Evotherm™ is a chemical package designed to promote the adhesion, coating, compaction, and workability of asphalt mixtures at reduced temperatures. Different chemical packages are available for different aggregate types. The main difference between chemical packages is the adhesion agents. One component of the chemical package is a surfactant, which acts as an emulsifier. About 50 percent of the chemical package is derived from renewable resources. Evotherm allows a 50 to 75 °C (100 to 130 °F) reduction in production and placement temperatures compared to HMA.

Initially, the Evotherm chemical package was delivered in the form of an asphalt emulsion with a binder residue of about 70 percent. The emulsion is stored at a temperature of 80 °C (176 °F). The emulsion can be pumped directly off a tanker or be stored in a mobile nurse tank or a dedicated tank at the plant. The plant setting for the target asphalt content needs to be adjusted (increased) to account for the approximately 30 percent water in the emulsion. The majority of the water is liberated as steam during mixing. The resulting WMA is fully coated and black in color like HMA, unlike cold-emulsion mixes. Although the emulsion is still available, a new process, called dispersed asphalt technology (DAT), has been developed to directly inject the chemical package and a small amount of water into the asphalt line, just before it enters the mixing chamber. Figure 34 shows the volumetric pump used to control the DAT addition and figure 35 shows the injection point on an existing asphalt line. A major advantage of the DAT process is that it reduces shipping costs compared to the emulsion and allows the contractor to rapidly switch between HMA and WMA.

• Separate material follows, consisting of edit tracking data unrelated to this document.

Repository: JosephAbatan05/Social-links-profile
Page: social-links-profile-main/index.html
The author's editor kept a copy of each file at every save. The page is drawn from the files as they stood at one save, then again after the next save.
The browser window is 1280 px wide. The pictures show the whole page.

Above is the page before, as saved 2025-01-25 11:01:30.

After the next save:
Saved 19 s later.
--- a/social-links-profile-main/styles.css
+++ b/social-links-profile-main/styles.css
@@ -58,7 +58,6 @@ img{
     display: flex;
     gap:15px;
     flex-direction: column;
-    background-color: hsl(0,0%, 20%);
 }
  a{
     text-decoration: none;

Figure 34: DAT volumetric pump.
Photo of DAT volumetric pump.

Figure 35: DAT injection point.
Photo of DAT injection point.

Double-Barrel® Green

Astec Inc. developed a multinozzle foaming device designed to work with its Double Barrel® plants. The device consists of a series of valves, mixing chambers, and foam nozzles supplied by an asphalt manifold. The asphalt manifold is surrounded by a hot oil jacket. Each nozzle is designed to supply sufficient foam for mixing 50 tons per hour of WMA. A computer-controlled system adjusts the number of nozzles used based on the production rate. A positive displacement pump controls the water injection. The water pump speed is varied with the speed of the asphalt pump. About 1 lb (454 g) of cold water is introduced through the nozzles per ton of mix, causing the binder to expand about 18 times.(39) Typical production temperatures are 135 °C (275 °F), with the mixture being placed as low as 115 °C (240 °F). Testing conducted by Astec indicates that the production of volatile organic compounds can be significantly reduced if temperatures are kept below 141 °C (285 °F).(2) Although liquid antistripping agents can be added to the binder, no additive is required to produce the foam and consequently the WMA. Figure 36 shows a schematic of the Astec nozzle. Figure 37 shows the multinozzle foaming device.

Figure 36: Schematic of Astec nozzle. (39)
Schematic of Astec nozzle. The drawing shows foam nozzles closed and open. Each shows the nozzle valve, AC manifold, adjustable jet, the point where water goes into the nozzle, the boiling chamber, and the spray nozzle.

Figure 37: Astec multinozzle foaming manifold. (40)
Photo of Astec multinozzle foaming manifold.

<< Previous Contents Next >>
Page last modified on November 7, 2014
Federal Highway Administration | 1200 New Jersey Avenue, SE | Washington, DC 20590 | 202-366-4000